### WORK ITEM
Would you reproduce every record exactly, leaving out the pictures?

Recorded data:
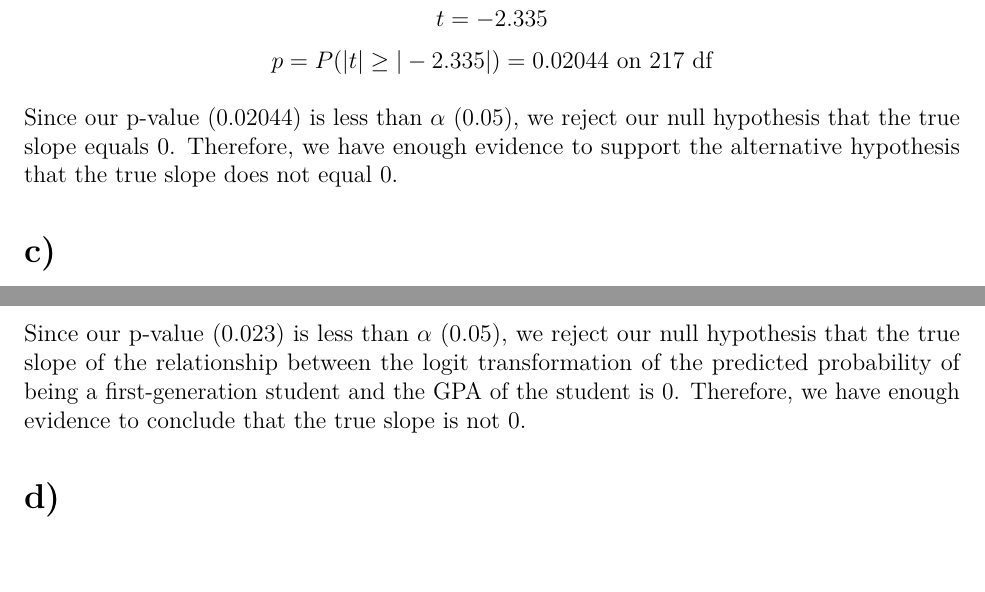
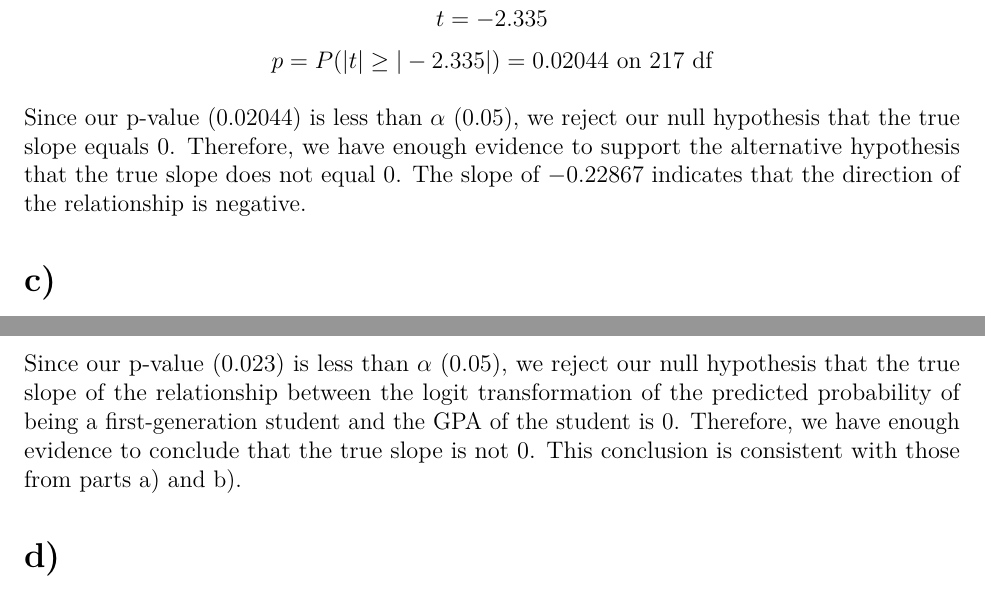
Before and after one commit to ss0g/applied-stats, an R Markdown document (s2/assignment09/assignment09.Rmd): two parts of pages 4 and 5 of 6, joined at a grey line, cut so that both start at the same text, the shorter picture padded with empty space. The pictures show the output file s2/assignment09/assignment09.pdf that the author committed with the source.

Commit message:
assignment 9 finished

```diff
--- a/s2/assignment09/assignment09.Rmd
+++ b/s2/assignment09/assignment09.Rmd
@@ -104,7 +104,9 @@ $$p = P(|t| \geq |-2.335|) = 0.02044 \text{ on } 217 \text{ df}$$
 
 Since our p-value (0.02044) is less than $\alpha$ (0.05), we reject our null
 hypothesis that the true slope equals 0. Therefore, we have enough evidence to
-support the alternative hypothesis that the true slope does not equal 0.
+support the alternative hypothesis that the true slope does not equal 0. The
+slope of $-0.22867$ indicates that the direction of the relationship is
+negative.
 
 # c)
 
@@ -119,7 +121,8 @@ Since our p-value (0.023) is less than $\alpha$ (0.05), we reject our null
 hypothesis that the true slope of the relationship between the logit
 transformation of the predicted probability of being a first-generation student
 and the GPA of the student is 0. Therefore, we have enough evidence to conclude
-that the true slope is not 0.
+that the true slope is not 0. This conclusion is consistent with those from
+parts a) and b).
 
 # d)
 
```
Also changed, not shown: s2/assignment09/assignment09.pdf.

### SOLUTION
Before and after one commit to ss0g/applied-stats, an R Markdown document (s2/assignment09/assignment09.Rmd): two parts of pages 4 and 5 of 6, joined at a grey line, cut so that both start at the same text, the shorter picture padded with empty space. The pictures show the output file s2/assignment09/assignment09.pdf that the author committed with the source.

Commit message:
assignment 9 finished

```diff
--- a/s2/assignment09/assignment09.Rmd
+++ b/s2/assignment09/assignment09.Rmd
@@ -104,7 +104,9 @@ $$p = P(|t| \geq |-2.335|) = 0.02044 \text{ on } 217 \text{ df}$$
 
 Since our p-value (0.02044) is less than $\alpha$ (0.05), we reject our null
 hypothesis that the true slope equals 0. Therefore, we have enough evidence to
-support the alternative hypothesis that the true slope does not equal 0.
+support the alternative hypothesis that the true slope does not equal 0. The
+slope of $-0.22867$ indicates that the direction of the relationship is
+negative.
 
 # c)
 
@@ -119,7 +121,8 @@ Since our p-value (0.023) is less than $\alpha$ (0.05), we reject our null
 hypothesis that the true slope of the relationship between the logit
 transformation of the predicted probability of being a first-generation student
 and the GPA of the student is 0. Therefore, we have enough evidence to conclude
-that the true slope is not 0.
+that the true slope is not 0. This conclusion is consistent with those from
+parts a) and b).
 
 # d)
 
```
Also changed, not shown: s2/assignment09/assignment09.pdf.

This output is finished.